_Required action_.
Copy every line from the records below that holds the word "core".
Segment Start: Records supplied
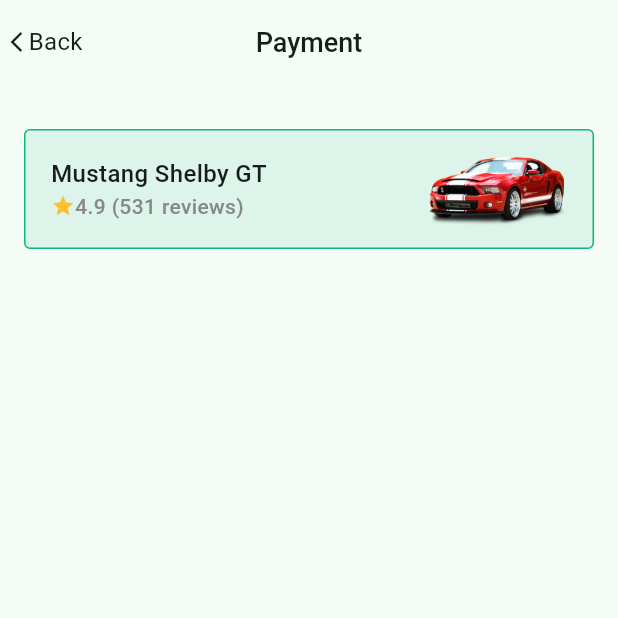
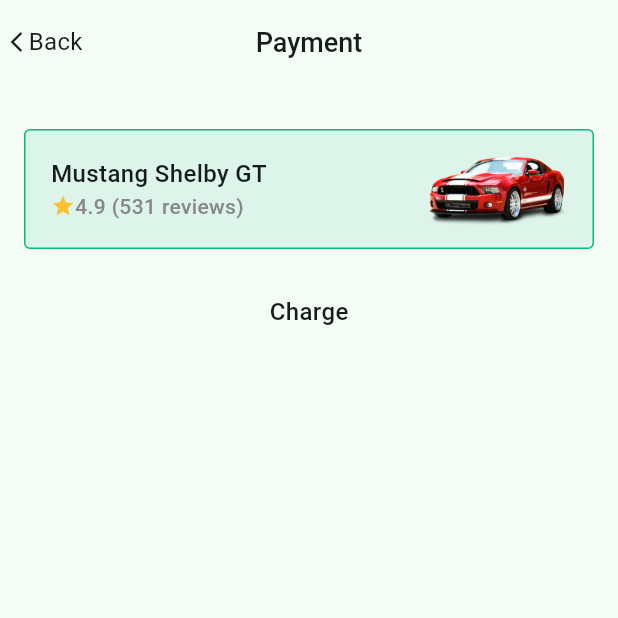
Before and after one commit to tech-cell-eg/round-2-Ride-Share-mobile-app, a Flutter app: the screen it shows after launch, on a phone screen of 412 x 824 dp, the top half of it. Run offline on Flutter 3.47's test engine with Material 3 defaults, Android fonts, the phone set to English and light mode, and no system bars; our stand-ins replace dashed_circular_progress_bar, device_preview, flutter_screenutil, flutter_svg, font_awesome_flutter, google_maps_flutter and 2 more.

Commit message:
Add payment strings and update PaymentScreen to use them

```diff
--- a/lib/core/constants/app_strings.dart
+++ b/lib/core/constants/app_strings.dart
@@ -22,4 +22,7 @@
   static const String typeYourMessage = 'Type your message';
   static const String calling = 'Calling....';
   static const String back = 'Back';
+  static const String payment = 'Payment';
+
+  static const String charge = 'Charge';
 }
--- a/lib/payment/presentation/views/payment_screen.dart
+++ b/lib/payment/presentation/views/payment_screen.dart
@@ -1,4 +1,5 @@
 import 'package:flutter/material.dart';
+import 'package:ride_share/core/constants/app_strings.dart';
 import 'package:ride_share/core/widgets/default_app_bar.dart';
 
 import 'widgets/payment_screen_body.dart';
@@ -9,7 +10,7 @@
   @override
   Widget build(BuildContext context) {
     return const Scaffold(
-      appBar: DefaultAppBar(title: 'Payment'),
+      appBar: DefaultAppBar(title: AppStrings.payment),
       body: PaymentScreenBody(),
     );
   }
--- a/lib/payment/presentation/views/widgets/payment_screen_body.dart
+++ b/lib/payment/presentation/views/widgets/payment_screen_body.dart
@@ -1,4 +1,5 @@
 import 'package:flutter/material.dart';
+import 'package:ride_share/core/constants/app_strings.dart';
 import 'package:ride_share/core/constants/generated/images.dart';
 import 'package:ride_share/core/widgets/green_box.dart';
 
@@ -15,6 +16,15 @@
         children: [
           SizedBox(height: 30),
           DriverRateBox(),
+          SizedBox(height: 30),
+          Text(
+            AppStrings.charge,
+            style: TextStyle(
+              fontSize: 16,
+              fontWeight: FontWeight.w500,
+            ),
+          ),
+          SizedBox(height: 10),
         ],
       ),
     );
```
Segment End: Records supplied
_Your solution_.
--- a/lib/core/constants/app_strings.dart
+++ b/lib/core/constants/app_strings.dart
+import 'package:ride_share/core/constants/app_strings.dart';
 import 'package:ride_share/core/widgets/default_app_bar.dart';
+import 'package:ride_share/core/constants/app_strings.dart';
 import 'package:ride_share/core/constants/generated/images.dart';
 import 'package:ride_share/core/widgets/green_box.dart';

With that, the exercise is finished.